“Me da vergüenza.”
My students are embarrassed to speak English to me.
This, you see, is my biggest hindrance in the classroom. Not classrooms stuck in the twentieth century, not time, not a lack of ability, not English teachers with abysmal English skills…nope. It’s their reluctance to speak aloud in English. Reading aloud is also considered as a path to public humiliation. I used to ask myself why, especially after particularly silent classroom sessions. Was it me? Do I intimidate them? For some reason, I don’t think so. After all, they often call my name in the hallways (“Kelly! Hola Kelly!”) and wave to me as I walk down the street. It’s not me; it’s them. (Forgive me for sounding like I’m breaking up with them.)
In the U.S., for the most part, we are not self-conscious, at least not cripplingly so. We are outrageous and proud of it. (Just look at some common Internet memes if you don’t know what I’m talking about.) When I was learning Spanish, we loved writing dialogues and performing them in front of the class. Doing videos was yet another treat. We would go to one of our houses and invent a ridiculous situation and talk about in (most likely) appalling Spanish. It didn’t matter. We weren’t ashamed. In the U.S., we don’t mind acting silly because everyone likes us the same, if not more. After all, the class clown is usually popular for a reason.
Here, it’s the opposite. The children will do anything to keep their classmates from laughing at them. If they mess up, the students immediately begin to laugh. “It’s fly, not FLEE!” they giggle, correcting a classmate’s pronunciation, even if they too would make the same mistake in a similar situation. When I correct a student, I can see them visibly flush, as though I’d told them they were completely stupid. Mario tells me it’s the fear of ¿Qué dirán? (What will they say?) And while I can understand that to some extent, it doesn’t stop it from frustrating me. Greatly.
The irony of the whole state of affairs is that grades are often read aloud in front of the class and teachers don’t mind telling students how horribly they performed on the last test. The secret to surviving: you must pretend it doesn’t matter, it doesn’t get to you. So what if you got a 45%? You obviously don’t care about such silly things as school. Please.
I admit it; it makes me angry.

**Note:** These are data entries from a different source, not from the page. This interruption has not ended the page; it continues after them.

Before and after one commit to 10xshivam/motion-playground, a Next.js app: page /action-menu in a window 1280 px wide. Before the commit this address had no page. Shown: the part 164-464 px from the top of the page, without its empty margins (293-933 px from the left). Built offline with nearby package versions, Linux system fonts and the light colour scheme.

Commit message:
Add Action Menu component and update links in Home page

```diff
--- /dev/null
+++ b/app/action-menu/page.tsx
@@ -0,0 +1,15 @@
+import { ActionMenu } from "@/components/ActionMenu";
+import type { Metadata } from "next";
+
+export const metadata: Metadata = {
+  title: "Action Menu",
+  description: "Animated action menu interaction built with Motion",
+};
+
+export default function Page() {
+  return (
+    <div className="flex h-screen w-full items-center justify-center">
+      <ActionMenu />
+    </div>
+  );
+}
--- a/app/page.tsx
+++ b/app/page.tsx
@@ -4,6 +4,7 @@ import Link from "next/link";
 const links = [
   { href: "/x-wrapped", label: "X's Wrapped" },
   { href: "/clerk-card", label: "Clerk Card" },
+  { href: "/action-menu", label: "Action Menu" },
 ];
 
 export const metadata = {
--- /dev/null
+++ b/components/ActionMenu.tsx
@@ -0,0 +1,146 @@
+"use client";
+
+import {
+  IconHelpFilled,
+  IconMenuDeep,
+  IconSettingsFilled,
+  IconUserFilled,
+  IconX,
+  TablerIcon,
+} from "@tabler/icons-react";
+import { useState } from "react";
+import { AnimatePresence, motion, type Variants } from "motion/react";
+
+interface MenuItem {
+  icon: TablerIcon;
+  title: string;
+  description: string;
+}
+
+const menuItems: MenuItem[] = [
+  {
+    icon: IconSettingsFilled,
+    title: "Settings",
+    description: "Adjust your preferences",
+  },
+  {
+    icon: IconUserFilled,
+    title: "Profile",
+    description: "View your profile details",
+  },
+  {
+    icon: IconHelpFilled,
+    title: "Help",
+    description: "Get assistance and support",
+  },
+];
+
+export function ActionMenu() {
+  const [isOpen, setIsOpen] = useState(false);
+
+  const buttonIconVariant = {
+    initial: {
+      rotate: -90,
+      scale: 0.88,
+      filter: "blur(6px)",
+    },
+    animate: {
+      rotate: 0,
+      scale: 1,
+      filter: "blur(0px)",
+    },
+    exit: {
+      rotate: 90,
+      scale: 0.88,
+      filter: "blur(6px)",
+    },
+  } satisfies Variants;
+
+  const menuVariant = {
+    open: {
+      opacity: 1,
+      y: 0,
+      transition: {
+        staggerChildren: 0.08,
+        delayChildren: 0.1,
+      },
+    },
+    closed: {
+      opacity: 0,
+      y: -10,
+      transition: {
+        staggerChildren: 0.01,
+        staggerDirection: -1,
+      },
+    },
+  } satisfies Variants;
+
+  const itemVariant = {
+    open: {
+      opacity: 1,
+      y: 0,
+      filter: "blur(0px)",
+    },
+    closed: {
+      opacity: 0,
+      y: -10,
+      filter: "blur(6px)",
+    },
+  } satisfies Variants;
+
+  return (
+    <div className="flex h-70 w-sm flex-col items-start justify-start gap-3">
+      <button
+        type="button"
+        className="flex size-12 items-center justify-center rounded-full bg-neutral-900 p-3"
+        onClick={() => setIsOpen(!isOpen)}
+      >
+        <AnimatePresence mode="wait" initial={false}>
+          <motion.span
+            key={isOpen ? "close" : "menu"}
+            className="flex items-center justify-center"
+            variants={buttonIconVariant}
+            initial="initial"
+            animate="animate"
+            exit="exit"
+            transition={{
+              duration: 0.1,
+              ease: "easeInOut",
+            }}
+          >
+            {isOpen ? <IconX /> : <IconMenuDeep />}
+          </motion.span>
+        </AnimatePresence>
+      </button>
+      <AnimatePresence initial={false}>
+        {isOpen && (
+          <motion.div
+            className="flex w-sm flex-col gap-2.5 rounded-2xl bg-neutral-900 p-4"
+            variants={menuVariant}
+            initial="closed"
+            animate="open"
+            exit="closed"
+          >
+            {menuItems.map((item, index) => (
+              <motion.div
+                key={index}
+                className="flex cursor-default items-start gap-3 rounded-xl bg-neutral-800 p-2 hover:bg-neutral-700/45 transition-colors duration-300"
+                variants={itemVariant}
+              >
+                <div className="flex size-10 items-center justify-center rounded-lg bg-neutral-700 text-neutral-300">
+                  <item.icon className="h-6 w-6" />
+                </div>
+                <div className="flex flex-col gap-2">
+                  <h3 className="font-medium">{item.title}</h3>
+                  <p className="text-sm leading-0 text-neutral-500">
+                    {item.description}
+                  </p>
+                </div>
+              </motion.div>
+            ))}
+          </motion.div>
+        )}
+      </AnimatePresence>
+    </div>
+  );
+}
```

First of all, to learn a language, you have to talk. You can learn the grammar by rote memorization, but speaking and listening is fluid and language is constantly changing. It’s never the same from one moment to the next and you must light on your proverbial feet, ready to adapt in order to fully integrate into the language’s world. So this shame stuff? It’s arguably the biggest barrier a Spanish student will face. Alas, I don’t imagine I’m going to be able to do away with it by myself. The shame environment starts young and continues all through high school and even into the university years. They may leave the classroom, but the shame doesn’t leave them. Several of Mario’s friends refuse to talk to me in English. Why? They’re embarrassed of their skills (or perhaps lack thereof). I, however, unabashedly speak day in and day out in imperfect, albeit proficient, Spanish. I make mistakes all the time. I get corrected by loads of people, including a cashier at the supermarket. Mario probably corrects me at least 30 times daily, and that’s not counting the times I ask him the meaning or the proper use of a word immediately after I’ve uttered it. The question is, so what? Who cares? That’s how you learn. I admit, I wish my Spanish were perfect, but that’s not realistic and perfection shouldn’t be any language speaker’s goal. (Honestly, I don’t even speak English perfectly. And well know English is the easiest language there is!) It’s taken a lot of guts to speak Spanish in front of my students because, well, they’re teenagers and not always kind. They’ve laughed at my accent before because I don’t have the sharp, clear vowel pronunciation that they do. The word “foto,” for instance, sounds to them like “fooooutoooou” in my American accent. But it’s made me stronger and, perhaps more importantly, less ashamed.
After all, if I can hack it in front of the harshest audience there is, Spanish teens, then I can do it anywhere.